This is a blog post. It's clearly not a Tweet*. What's the difference? Is it just because this is on my private blog and a tweet is on the platform we call Twitter? Or, since Twitter began has there arisen a technique - indeed a culture - of how to construct an effective tweet? I think a tweet usually has a style - a style that quickly evolved from the constraint that is 140 characters. Forced into that environment, language took on the form that it did; tweets evolved to be succinct in a way that other mediums did not promote. Here, on my blog, where resources are plentiful and my thoughts can eat up all the characters that are available to them, a certain kind of verbose and descriptive style abounds where metaphor conjures images of ideas as being expressible in certain environments and that this means species of communication can evolve. We should value those species. If someone wants to write long form: get a blog. If you want to sample many ideas quickly: look at twitter. If you want to combine the two: link to your blog from a tweet.
David Deutsch made the point elegantly in a couple of tweets when Twitter decided that it would experiment with 280 character Tweets for some people. David wrote:
Would you redefine
A haiku to have double
The syllable count?
The point here being: any small change (to the number of syllables) makes things worse. And also: there's simply a tradition. And why? Well traditions last because they work. They are ideas that survive. Twitter has survived as long as it has for a reason. Perhaps not as enduring, thus far, as a haiku
In another Tweet:
The contrarian natives of Limerick
Thought the rules of the eponymous verse form arbitrary.
They tried to break loose,
But what is the use
Of free form that just makes the thing humourless?
This makes the point even more powerfully. Here it is obvious (if you are familiar with the form of a Limerick) that something has gone terribly wrong. Why change what already works? Rhyming is what makes a limerick a limerick. If you don't follow the meter - the pattern of rhyming - that a limerick demands - you get something worse. A limerick simply *is* of the form:
There was a young man called @jack
And characters he felt he did lack
So up went the limit
Much better now innit?
More room for everyone's craic.
Anything that deviates from that style isn't a limerick. Anything more than 140 characters isn't a Tweet. It's something else. 140 characters forces upon people a style. Especially for thoughts that cannot normally be easily expressed in 140 characters or less.
Rather randomly choosing some Tweets (from Sam Harris who Tweets far less than he once did) and David Deutsch respectively we get:
We can oppose all extremism and dogmatism, while recognizing that not all extremes and dogmas are the same. The fine print still matters.

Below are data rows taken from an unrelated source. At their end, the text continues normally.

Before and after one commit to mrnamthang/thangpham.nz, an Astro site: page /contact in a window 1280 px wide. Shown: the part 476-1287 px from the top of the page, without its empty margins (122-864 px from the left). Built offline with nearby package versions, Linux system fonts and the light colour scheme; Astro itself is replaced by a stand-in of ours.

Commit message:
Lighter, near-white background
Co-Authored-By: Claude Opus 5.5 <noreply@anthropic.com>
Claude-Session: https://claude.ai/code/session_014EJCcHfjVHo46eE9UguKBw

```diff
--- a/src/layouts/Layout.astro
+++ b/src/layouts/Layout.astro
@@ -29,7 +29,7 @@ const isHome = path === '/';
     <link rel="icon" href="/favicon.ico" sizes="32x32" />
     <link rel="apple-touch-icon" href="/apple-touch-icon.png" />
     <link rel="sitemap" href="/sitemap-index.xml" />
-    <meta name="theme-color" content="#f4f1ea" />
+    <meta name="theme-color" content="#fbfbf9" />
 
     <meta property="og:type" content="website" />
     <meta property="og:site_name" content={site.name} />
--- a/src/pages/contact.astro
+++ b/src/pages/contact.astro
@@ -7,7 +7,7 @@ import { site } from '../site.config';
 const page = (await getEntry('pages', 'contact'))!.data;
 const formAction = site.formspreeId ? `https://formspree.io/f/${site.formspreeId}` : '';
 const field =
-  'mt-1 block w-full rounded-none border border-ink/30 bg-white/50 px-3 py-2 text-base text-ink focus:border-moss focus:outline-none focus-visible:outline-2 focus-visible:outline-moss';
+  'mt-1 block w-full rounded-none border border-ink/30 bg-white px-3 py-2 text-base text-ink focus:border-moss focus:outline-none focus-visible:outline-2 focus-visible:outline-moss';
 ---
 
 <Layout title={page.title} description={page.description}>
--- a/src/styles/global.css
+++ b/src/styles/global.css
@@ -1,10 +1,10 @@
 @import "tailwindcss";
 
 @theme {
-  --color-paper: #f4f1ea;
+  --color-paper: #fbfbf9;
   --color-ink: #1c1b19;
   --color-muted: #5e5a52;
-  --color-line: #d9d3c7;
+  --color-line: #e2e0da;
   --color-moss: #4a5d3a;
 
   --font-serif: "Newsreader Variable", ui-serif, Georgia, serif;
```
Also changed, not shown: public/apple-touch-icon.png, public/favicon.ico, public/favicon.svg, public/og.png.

Knowledge is created by conjecture and criticism—in Darwin's theory, mutation and natural selection. Lamarckism tries to do without either.
Tweets are very dense. In the first one is 137 characters and the second is 139. Sam has actually used an article ("the") but this is rarer in tweets because those are typically unnecessary. Sam has attempted to explain a complex idea succinctly. He's forced into being clear because he is limited. There are differences between dogmas. The details matter. The second tweet by David is even more dense. It makes a bold claim about two kinds of knowledge and contrasts this with an alternative. An important point lurks here: in both cases the tweet serves as a starting point for engaging with the broader work of both authors. Just pick up their books to find out more.
If people want to tweet longer, there is actually a service called http://www.twitlonger.com or even http://talltweets.com (just google "tweet longer"). My preference is to simply link to my own blog. Or sometimes take a screen shot of a longer bit of text and post it as a picture. But I do this rarely. It's cheating!
*I don't know when to capitalise Tweet. I've mixed things up here with tweet and Tweet. Probably not ideal...
The most valuable thing you can offer to an idea